I am an identical twin. I weighed about three pounds at birth, my brother weighing five. Together, we constituted the birth weight of an average child. I was sickly, hemorrhaging in the brain and suffering with a heart murmur, so despite coming first in the birth order, I would not be home for another two weeks. The doctors found that some of my complications in birth came from malnutrition as a result of twin-to-twin transfusion: my brother was draining me of my nutrients. From that moment on, I was always a bit stunted, always weight class below him when we wrestled, always a few inches shorter, always a bit more sickly. We had times of resonance, freakishly speaking at the same time saying the same thing in debate tournaments, where we were partners, or accidentally dressing the same without meaning to. Despite those brief moments of overlap, though, we were always just off, similar, but not congruent.
Dead Ringers hyperbolizes these moments of symmetry and difference. Beverly and Elliot (both played to perfection by the lovely Jeremy Irons) embody this leading and lagging fraternity in a perverse thriller that you have to see to believe. It has all of Cronenberg’s most notable traits: body horror, fetishism, and an unparalleled mise-en-scène that draws you into the mutant worlds and pathological minds of the characters in the film. A bit uneven at times, slogging in its back half, the film is somewhat lower on the totem pole of David Cronenberg’s work, but it’s an alluring and upsetting watch to add to your October horror rotation.
The film opens with one of the best expository scenes I’ve ever seen. Over black, we see the time and location of the twins as young children, opening with them very scientifically discussing sex. Fish have it differently because they live underwater, one explains to the other, the other preferring it that way as you don’t have to touch another person to do it. The conversation is quite clinical, unsettling out of the mouths of babes, but plainly a mark of their precocity more than anything else. Not a moment later do the twins collude: “Are you thinking what I’m thinking?” It’s something I’ve said to my own twin many times, our adolescence spent playing tricks on our teachers by pretending to be the other in class. Of course, what follows is decidedly less innocuous, the twins approaching a girl their age and asking her to have sex with them both in their bathtub as “an experiment.” She understandably responds in shock and threatens to tell her father, but not before responding with a street-smart that contrasts their veneer of scholarly interest: “Fuck off you freaks… Besides, I know for a fact you don’t even know what fuck is!” The whole sequence is less than three minutes but clearly establishes our characters’ relationship with each other, aptitude for all things biological, the perverse way in which they use it.

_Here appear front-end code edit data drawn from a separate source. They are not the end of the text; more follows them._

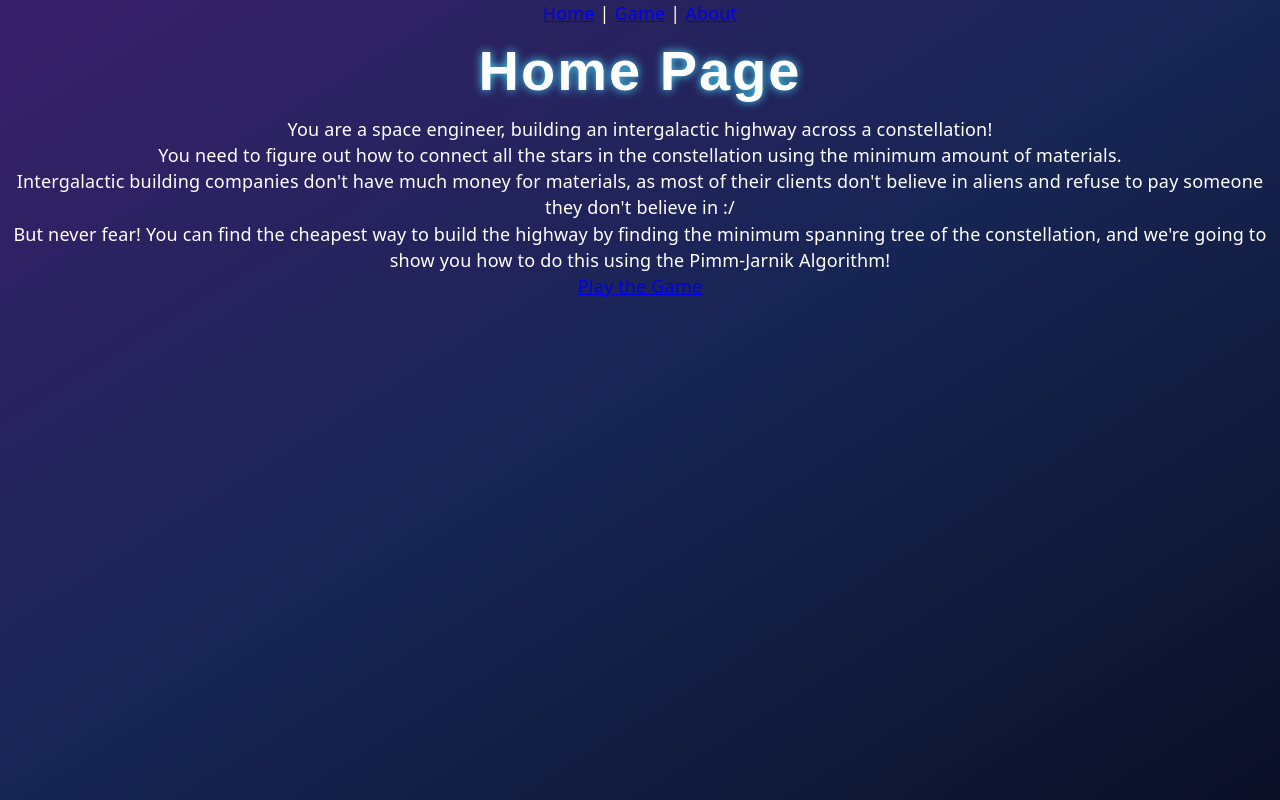
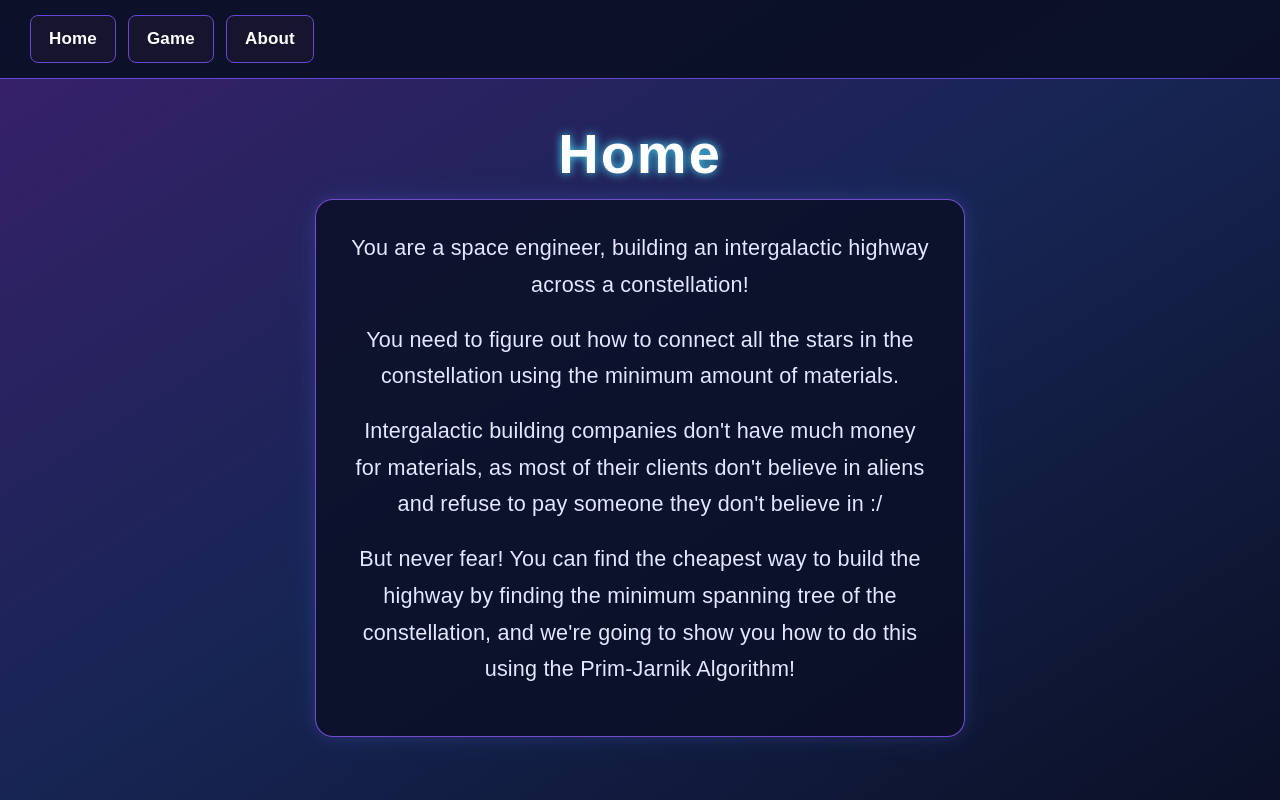
Before and after one commit to Eiznek-II/doyouhavetheguts2026, a React (Vite) app in the folder spanning-the-stars/: page / in a window 1280 px wide. Built offline with nearby package versions, Linux system fonts and the light colour scheme.

Commit message:
made home pretty and added navigation bar

```diff
--- a/spanning-the-stars/src/App.jsx
+++ b/spanning-the-stars/src/App.jsx
@@ -4,13 +4,12 @@ import Game from './pages/Game'
 import About from './pages/About'
 
 import './App.css'
+import Navbar from './components/nav-bar'
 
 function App() {
   return (
     <>
-      <nav>
-        <Link to="/">Home</Link> | <Link to="/game">Game</Link> | <Link to="/about">About</Link>
-      </nav>
+      <Navbar />
       <Routes>
         <Route path="/" element={<Home />} />
         <Route path="/about" element={<About />} />
--- /dev/null
+++ b/spanning-the-stars/src/assets/styles/home.css
@@ -0,0 +1,51 @@
+.home-page{
+    padding: 30px 20px;
+    box-sizing: border-box;
+}
+
+div.text-box {
+    width: 100%;
+    max-width: 650px;
+    box-sizing: border-box;
+    padding: 30px 35px;
+    margin: 0 auto;
+
+    background: rgba(11, 16, 38, 0.85);
+    border: 1px solid rgba(139, 92, 246, 0.8);
+    border-radius: 18px;
+
+    box-shadow:
+        0 0 15px rgba(101, 71, 213, 0.25),
+        0 0 35px rgba(72, 221, 251, 0.08);
+}
+
+div.text{
+    font-family: 'Rajdhani', sans-serif;
+    font-size: 1.2rem;
+    line-height: 1.7;
+    color: #E5E7FF;
+}
+
+.text p {
+    margin: 0 0 18px;
+}
+
+
+div.play-button {
+    display: inline-block;
+    padding: 12px 24px;
+    background-color: #FFFFFF;
+    color: #FFFFFF;
+    border-radius: 8px;
+
+    text-decoration: none;
+    border: none;
+
+    font-family: 'Obitron', sans-serif;
+    font-size: 18px;
+    cursor: pointer;
+}
+
+.play-button:hover {
+    background-color: #48ddfb;
+}
--- /dev/null
+++ b/spanning-the-stars/src/assets/styles/navbar.css
@@ -0,0 +1,38 @@
+.navbar {
+    width: 100%;
+    box-sizing: border-box;
+    padding: 15px 30px;
+
+    display: flex;
+    justify-content: space-between;
+    align-items: center;
+    gap: 20px;
+
+    background: rgba(11, 16, 38, 0.95);
+    border-bottom: 1px solid #6547D5;
+}
+
+.navbar-links {
+    display: flex;
+    align-items: center;
+    gap: 12px;
+}
+
+.nav-button {
+    padding: 10px 18px;
+    background: #17152E;
+    border: 1px solid #6547D5;
+    border-radius: 8px;
+
+    color: white;
+    font-family: 'Rajdhani', sans-serif;
+    font-size: 17px;
+    font-weight: 600;
+    text-decoration: none;
+
+    transition: background 0.2s ease;
+}
+
+.nav-button:hover {
+    background: #6547D5;
+}
--- /dev/null
+++ b/spanning-the-stars/src/components/nav-bar.jsx
@@ -0,0 +1,14 @@
+import { Link } from "react-router-dom";
+import "../assets/styles/navbar.css"
+
+export default function Navbar(){
+    return (
+        <nav className="navbar">
+            <div className="navbar-links">
+                <Link to="/" className="nav-button">Home</Link>
+                <Link to="/game" className="nav-button">Game</Link>
+                <Link to ="/about" className="nav-button">About</Link>
+            </div>
+        </nav>
+    );
+}
--- a/spanning-the-stars/src/pages/Home.jsx
+++ b/spanning-the-stars/src/pages/Home.jsx
@@ -1,14 +1,18 @@
 import { Link } from 'react-router-dom';
+import "../assets/styles/home.css"
 
 export default function Home() {
   return (
-    <div>
-      <h1>Home Page</h1>
-      <p>You are a space engineer, building an intergalactic highway across a constellation!</p>
-      <p>You need to figure out how to connect all the stars in the constellation using the minimum amount of materials.</p>
-      <p>Intergalactic building companies don't have much money for materials, as most of their clients don't believe in aliens and refuse to pay someone they don't believe in :/</p>
-      <p>But never fear! You can find the cheapest way to build the highway by finding the minimum spanning tree of the constellation, and we're going to show you how to do this using the Pimm-Jarnik Algorithm!</p>
-      <Link to="/game">Play the Game</Link>
+    <div className='home-page'>
+      <h1>Home</h1>
+      <div className = "text-box">
+        <div className = "text">
+          <p>You are a space engineer, building an intergalactic highway across a constellation!</p>
+          <p>You need to figure out how to connect all the stars in the constellation using the minimum amount of materials.</p>
+          <p>Intergalactic building companies don't have much money for materials, as most of their clients don't believe in aliens and refuse to pay someone they don't believe in :/</p>
+          <p>But never fear! You can find the cheapest way to build the highway by finding the minimum spanning tree of the constellation, and we're going to show you how to do this using the Prim-Jarnik Algorithm!</p>
+        </div>
+      </div>
     </div>
   );
 }
```
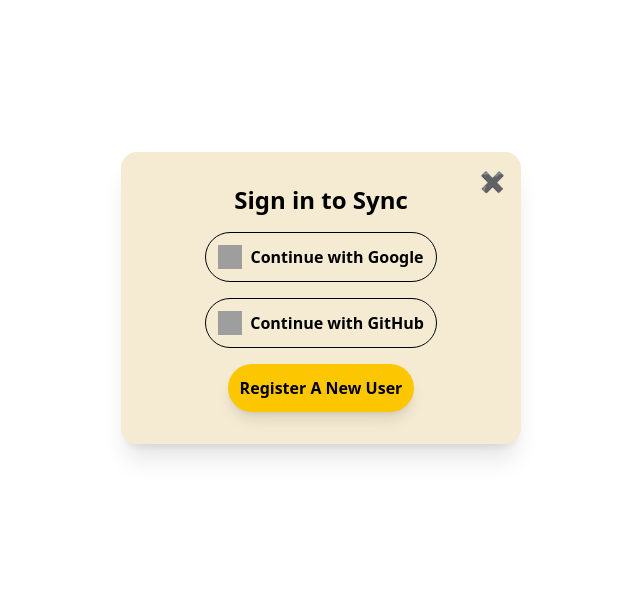
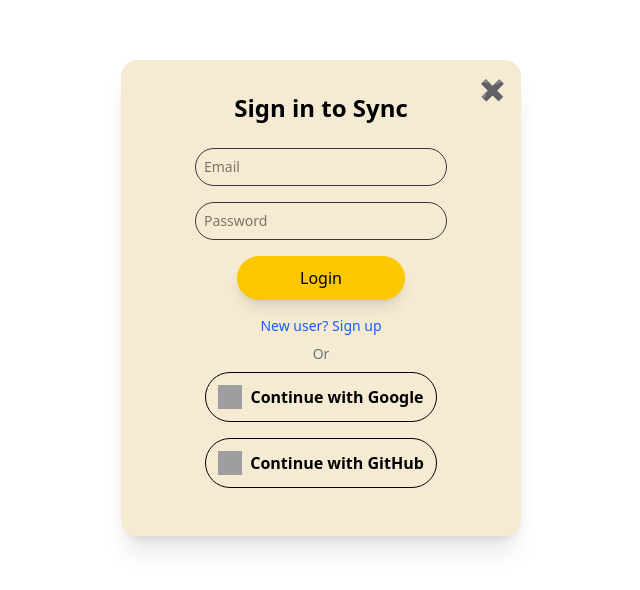
Before and after one commit to Momena-akhtar/sync-board, a React (Vite) app: page /auth in a window 1280 px wide. Shown: the part 102-692 px from the top of the page, without its empty margins (319-959 px from the left). Built offline with nearby package versions, Linux system fonts and the light colour scheme; no server answers; grey boxes are pictures that could not be loaded.

Commit message:
added register/login options in UI

```diff
--- a/src/pages/AuthPage/Components/AuthPage/AuthPage.tsx
+++ b/src/pages/AuthPage/Components/AuthPage/AuthPage.tsx
@@ -2,6 +2,7 @@ import { signInAsGuest, signInWithGoogle, signInWithGitHub } from "../../../../b
 import { useNavigate } from "react-router-dom";
 import { useAuth } from "../../../../contexts/AuthContext";
 import { authService } from "../../../../services/authService";
+import { useState } from "react";
 
 interface AuthPageProps {
     closeModal: () => void;
@@ -10,6 +11,7 @@ interface AuthPageProps {
   const AuthPage: React.FC<AuthPageProps> = ({ closeModal }) => {
     const { setUser } = useAuth();
     const navigate = useNavigate();
+    const [isLogin, setIsLogin] = useState(true);
 
     const handleBackendAuth = async (user: any) => {
       try {
@@ -52,8 +54,58 @@ interface AuthPageProps {
             ✖
           </button>
           <h2 className="text-2xl font-bold mb-4 text-center">Sign in to Sync</h2>
+          <div className="flex flex-col items-center w-full">
+            {isLogin ? (
+              <>
+                <input
+                  className="border border-[#383838] rounded-full p-2 m-2 w-[75%] text-sm"
+                  type="email"
+                  placeholder="Email"
+                />
+                <input
+                  className="border border-[#383838] rounded-full p-2 m-2 w-[75%] text-sm"
+                  type="password"
+                  placeholder="Password"
+                />
+              </>
+            ) : (
+              <>
+                <input
+                  className="border border-[#383838] rounded-full p-2 m-2 w-[75%] text-sm "
+                  type="text"
+                  placeholder="Username"
+                />
+                <input
+                  className="border border-[#383838] rounded-full p-2 m-2 w-[75%] text-sm"
+                  type="email"
+                  placeholder="Email"
+                />
+                <input
+                  className="border border-[#383838] rounded-full p-2 m-2 w-[75%] text-sm "
+                  type="password"
+                  placeholder="Password"
+                />
+              </>
+            )}
+            <div className="flex justify-center m-2 w-full">
+              <button
+                onClick={handleGuestLogin}
+                className="flex items-center justify-center w-[50%] text-center cursor-pointer p-2.5 rounded-full transition duration-300 hover:scale-105 bg-yellow-400 shadow-lg text-md">
+                <span className="font-medium">{isLogin ? "Login" : "Register"}</span>
+              </button>
+            </div>
+            <div className="text-sm text-center mt-2">
+              <button
+                onClick={() => setIsLogin(!isLogin)}
+                className="text-blue-600 hover:underline cursor-pointer">
+                {isLogin ? "New user? Sign up" : "Already have an account? Login"}
+              </button>
+            </div>
+            <div className="text-sm text-center text-gray-500 m-2">Or</div>
+          </div>
               {/* Google Button */}
             <div className="flex justify-center items-grid w-full">
+
         <button
          onClick={handleGoogleLogin}
         className="flex items-center cursor-pointer p-3 border rounded-full transition duration-300 hover:scale-105">
@@ -79,15 +131,7 @@ interface AuthPageProps {
         </button>
         </div>
         {/*Microsoft Button */}
-        <div className="flex justify-center items-grid w-full">
-        <button
-        onClick={handleGuestLogin}
-        className="flex items-center cursor-pointer p-3 rounded-full transition duration-300 hover:scale-105 bg-yellow-400 shadow-lg">
 
-            <span className="font-semibold">Register A New User</span>
-        </button>
-
-        </div>
         </div>
       </div>
     );
```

The film quickly hits its stride with the two precocious scientists subbing in for each other to maximize the use of their time, this questionable act becoming especially upsetting when used for its sexual component as Elliot passes women off to the meek Beverly. An archetypal virgin and Chad meme if there ever was one, the contours of their difference begin here, the film presenting Beverly in bookish glasses and non-threatening sweater/button-down combinations that starkly contrast Elliot’s proto-Patrick Bateman suits (Will Graham and Hannibal Lecter’s respective wardrobes in Bryan Fuller’s Hannibal certainly find touchstones here). The film’s unsettling atmosphere continues pretty constantly for a while until Beverly’s depressive state sees him go the way of Sheriff Truman in season two of Twin Peaks, killing the film’s momentum for a few beats, but setting up the fascinating disequilibrium between the twins that ushers in the third act. Stay for Irons’ unsettling performance(s), some nightmarish surgical garb that resembles some kind of occult ritual more than actual medical procedures, and one of Cronenberg’s purest images of fetishism in the form of Beverly’s made-to-measure, unsettling gynecological tools, a simple use of a phallic image to respond in kind for Beverly’s sense of emasculation and castration fears.
The film’s minor pacing problems aside, it’s really a treat. It’s perversion manifested in a cinematic space, the grotesque unconscious made visible through a dream screen that uses the horror/thriller genre’s conventions to discuss taboo topics, from quasi-incestuous pairings to medical fetishism. Put simply, the vibes are off, and the film offers a hole in the wall that puts on display all kinds of nasty thoughts. The film is at once erotic and contemptible, using visual spectacle in the mise-en-scène and striking imagery to seduce while the narrative’s sexual neuroses and unhealthy twin dynamic repulse. Forget about The Shining or Sisters for your twinsploitation horror this October; Dead Ringers doubles down on the subject with a clarity of perspective that milks the image of identical twins for all its strangeness while still giving it the gravity it deserves.